Mediation is a process by which a third party acts as a messanger between the parties to assist them in resolving their dispute. The mediator is such a messanger who tries to help them to create a solution.

The parties do not have to meet in person which makes it easier to solve a problem. In such situations the mediator will pass on the offers, counter-offers and general comments between the parties. If the parties to a dispute decide to meet, mediation will take place in a private and neutral setting. The mediator will also  remain neutral. But, it is disadvantageous that he does not suggest any solutions to the problem and he cannot force settlement on the parties. Mediators may be selected from mediation bodies such as the Centre for Dispute Resolution.

One can find it surprising that witnesses are involved in mediation. Each party may also be legally represented. But, it will increase the costs.

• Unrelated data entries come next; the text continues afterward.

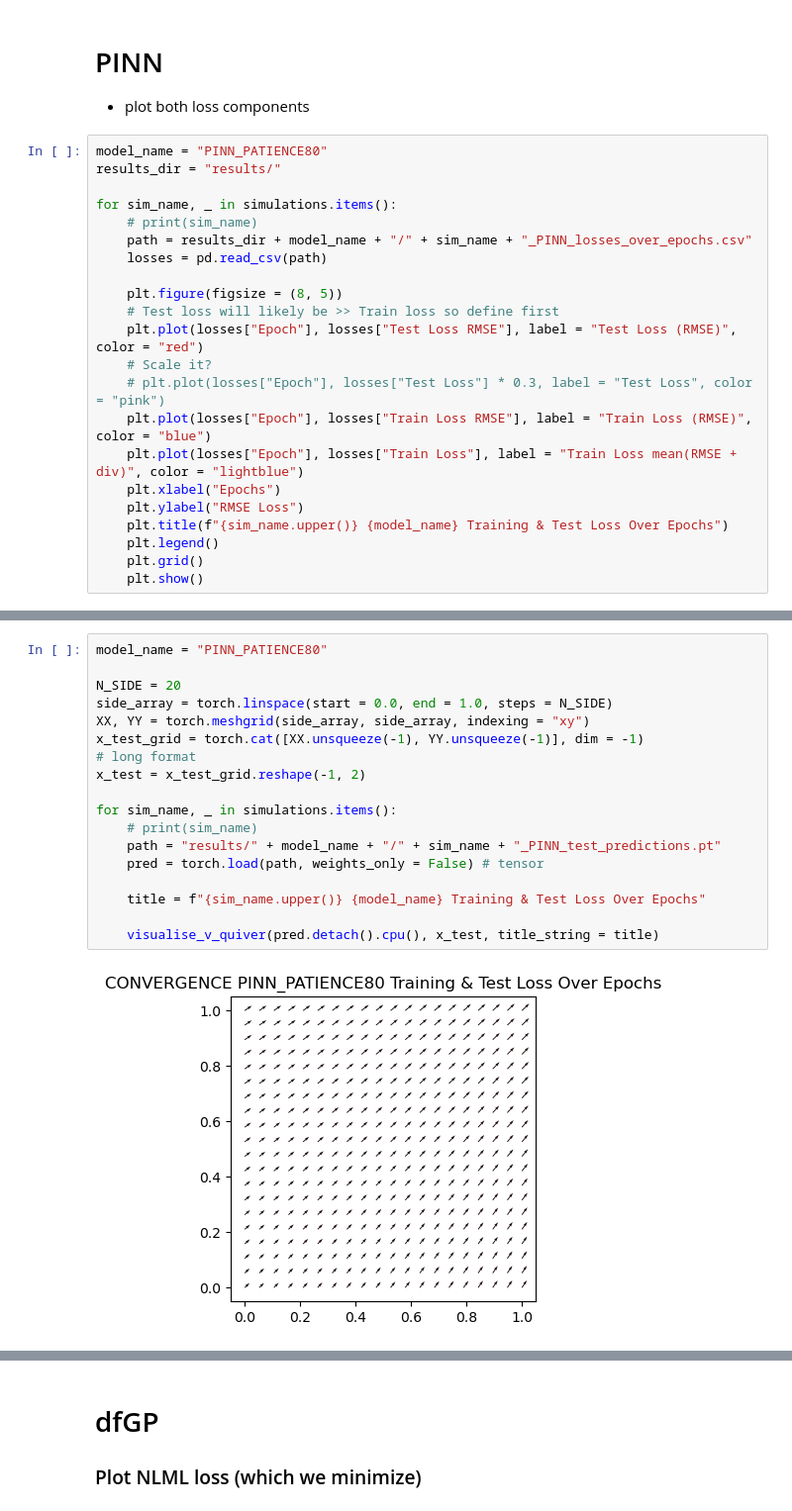
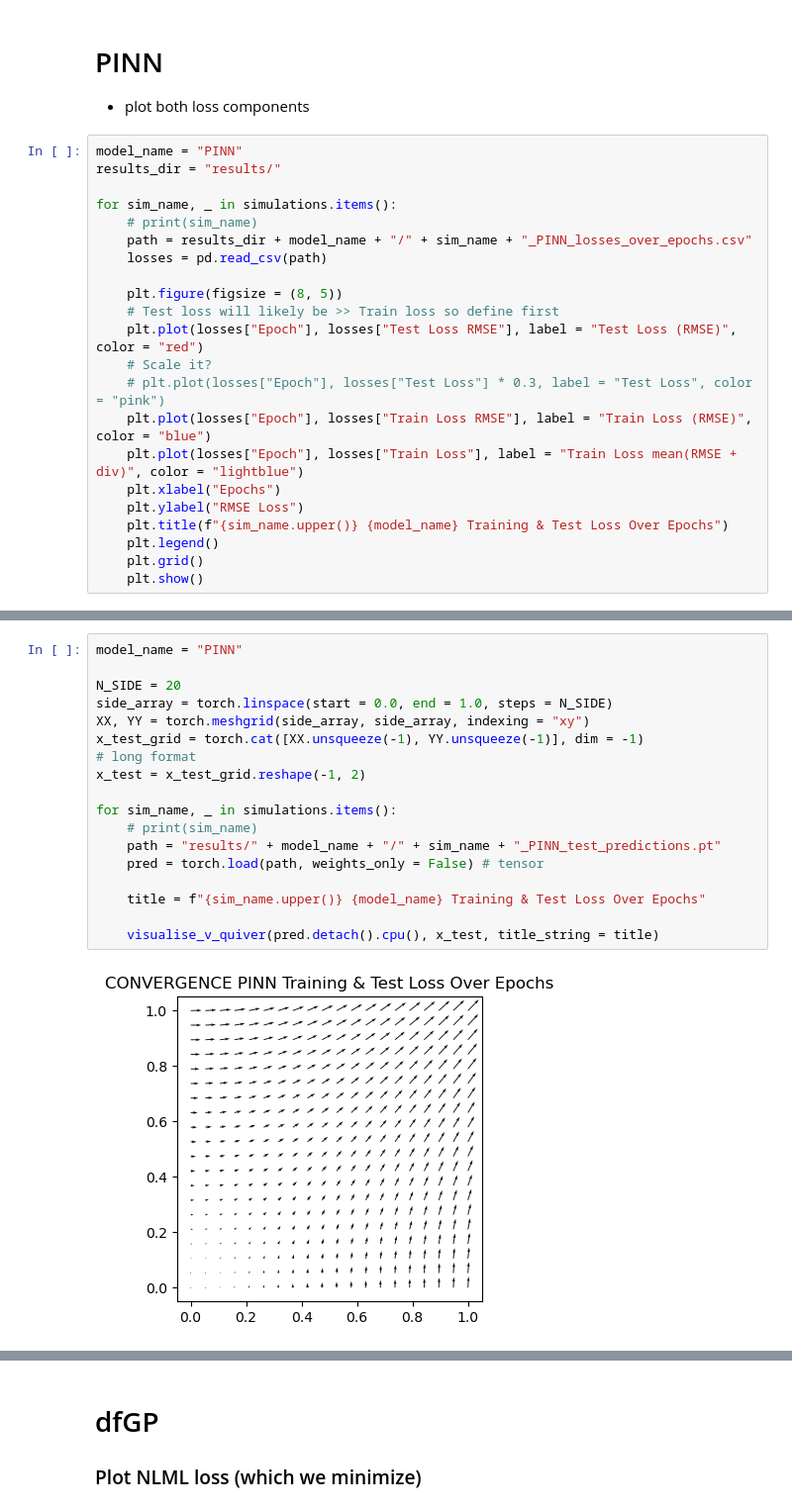
Before and after one commit to kimbente/ice_thickness, a Jupyter notebook: visualise_sim_experiment_results.ipynb, the cells around one changed output, grey strips where cells are left out. Shown at 99% size. Saved outputs shown, nothing was run; the diff lists cells and outputs as text.

```diff
--- a/visualise_sim_experiment_results.ipynb
+++ b/visualise_sim_experiment_results.ipynb
@@ -67,7 +79,7 @@ for sim_name, _ in simulations.items():
 
 - plot both loss components
 # %%
-model_name = "PINN_PATIENCE80"
+model_name = "PINN"
 results_dir = "results/"
 
 for sim_name, _ in simulations.items():
@@ -97,20 +109,20 @@ for sim_name, _ in simulations.items():
 # %%
-model_name = "PINN_PATIENCE80"
+model_name = "PINN"
 
 N_SIDE = 20
 side_array = torch.linspace(start = 0.0, end = 1.0, steps = N_SIDE)
 XX, YY = torch.meshgrid(side_array, side_array, indexing = "xy")
 x_test_grid = torch.cat([XX.unsqueeze(-1), YY.unsqueeze(-1)], dim = -1)
 # long format
 x_test = x_test_grid.reshape(-1, 2)
 
 for sim_name, _ in simulations.items():
     # print(sim_name)
     path = "results/" + model_name + "/" + sim_name + "_PINN_test_predictions.pt"
     pred = torch.load(path, weights_only = False) # tensor
 
     title = f"{sim_name.upper()} {model_name} Training & Test Loss Over Epochs"
 
     visualise_v_quiver(pred.detach().cpu(), x_test, title_string = title)
 # %% [output]
-[figure, old version]
+[figure, new version]
```
Also changed, not shown: parts of 22 cells of this notebook, 8 other files.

If no agreement is reached the matter may be taken to a court or to a tribunal. The mediation may cover disputes over children, property and finance. Sometimes mediators even try to resolve neighbour disputes over noise and boundaries.

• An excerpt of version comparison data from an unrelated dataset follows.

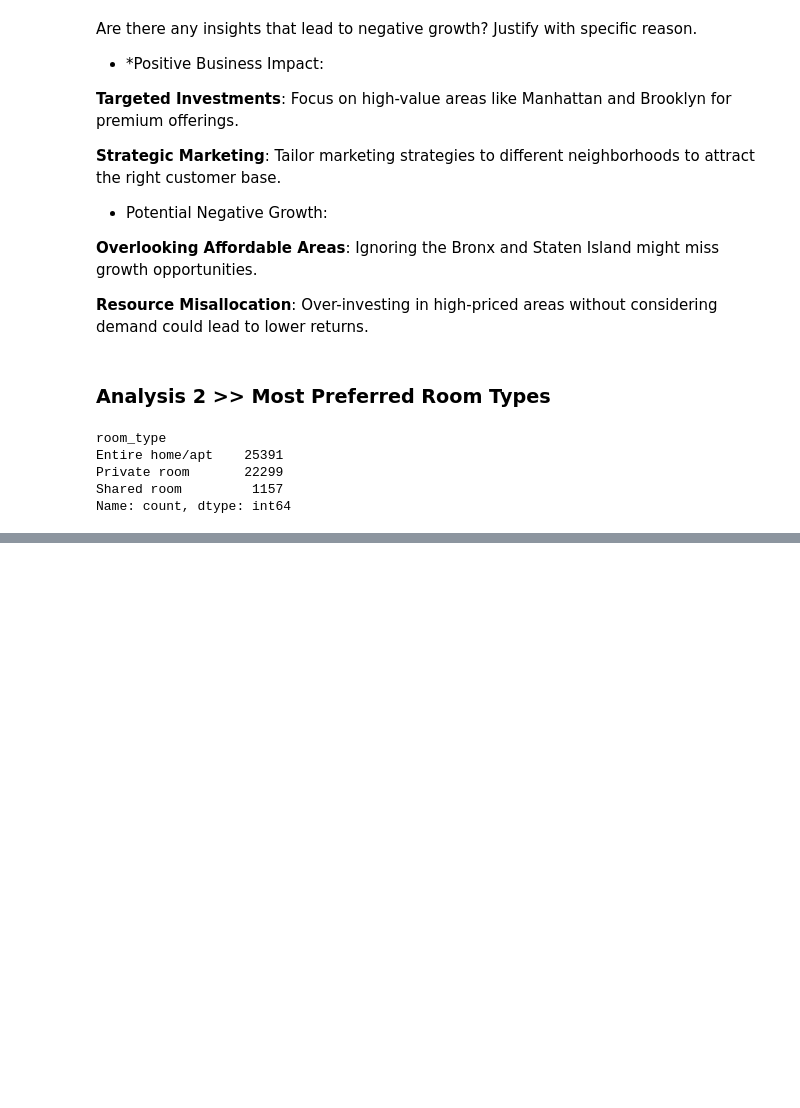
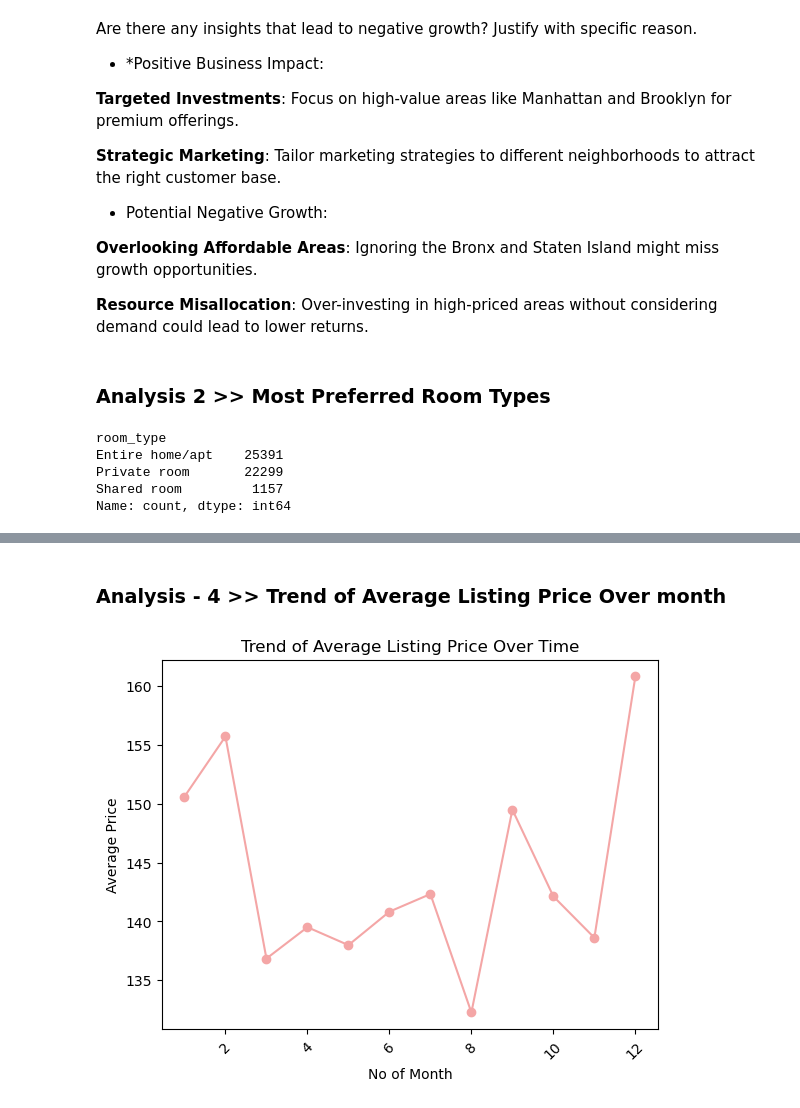
Before and after one commit to manisha0146/Airbnb_Data_Analysis_project, a Jupyter notebook: Air_Bnb_EDA.ipynb, the cells around one changed output, grey strips where cells are left out. Cells and saved outputs as stored; diff of their text form; code cells hidden in the pictures; blank space fills up the shorter version.

```diff
--- a/Air_Bnb_EDA.ipynb
+++ b/Air_Bnb_EDA.ipynb
@@ -403,0 +485,22 @@ Name: count, dtype: int64
+# %% [markdown]
+### **Analysis - 4 >> Trend of Average Listing Price Over month**
+# %%
+# Convert 'last_review' to datetime format
+#errors='coerce', invalid or unparseable values are converted to NaT (Not a Time)
+copy_df['last_review'] = pd.to_datetime(copy_df['last_review'], errors='coerce')
+
+# Extract year and month from 'last_review'
+copy_df['month'] = copy_df['last_review'].dt.month
+
+# Calculate average price by year and month
+avg_price_over_time = copy_df.groupby('month')['price'].mean()
+
+# Plot the trend of average price over time
+avg_price_over_time.plot(kind='line', marker='o',color='#F4A6A6')
+plt.title('Trend of Average Listing Price Over Time')
+plt.xlabel('No of Month')
+plt.ylabel('Average Price')
+plt.xticks(rotation=45)
+plt.show()
+# %% [output]
+[figure, added]
```
Also changed, not shown: parts of 25 cells of this notebook.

However, there are certain disadvantages of using mediation. One of them is that mediator is looking for a solution but he cannot give legal advice. Besides, if mediation fails the fees incurred will be lost. Additionally, mediation can only work if both parties wish to participate in it. So, you cannot be certain of getting a result because settlement is voluntary. Therefore, the parties have to agree to resolve the matter.

There is also often an inbalance of power between the parties involved. So, it is possible that one of the parties will be legally represented while the other will represent its own interests to reduce the costs of mediation.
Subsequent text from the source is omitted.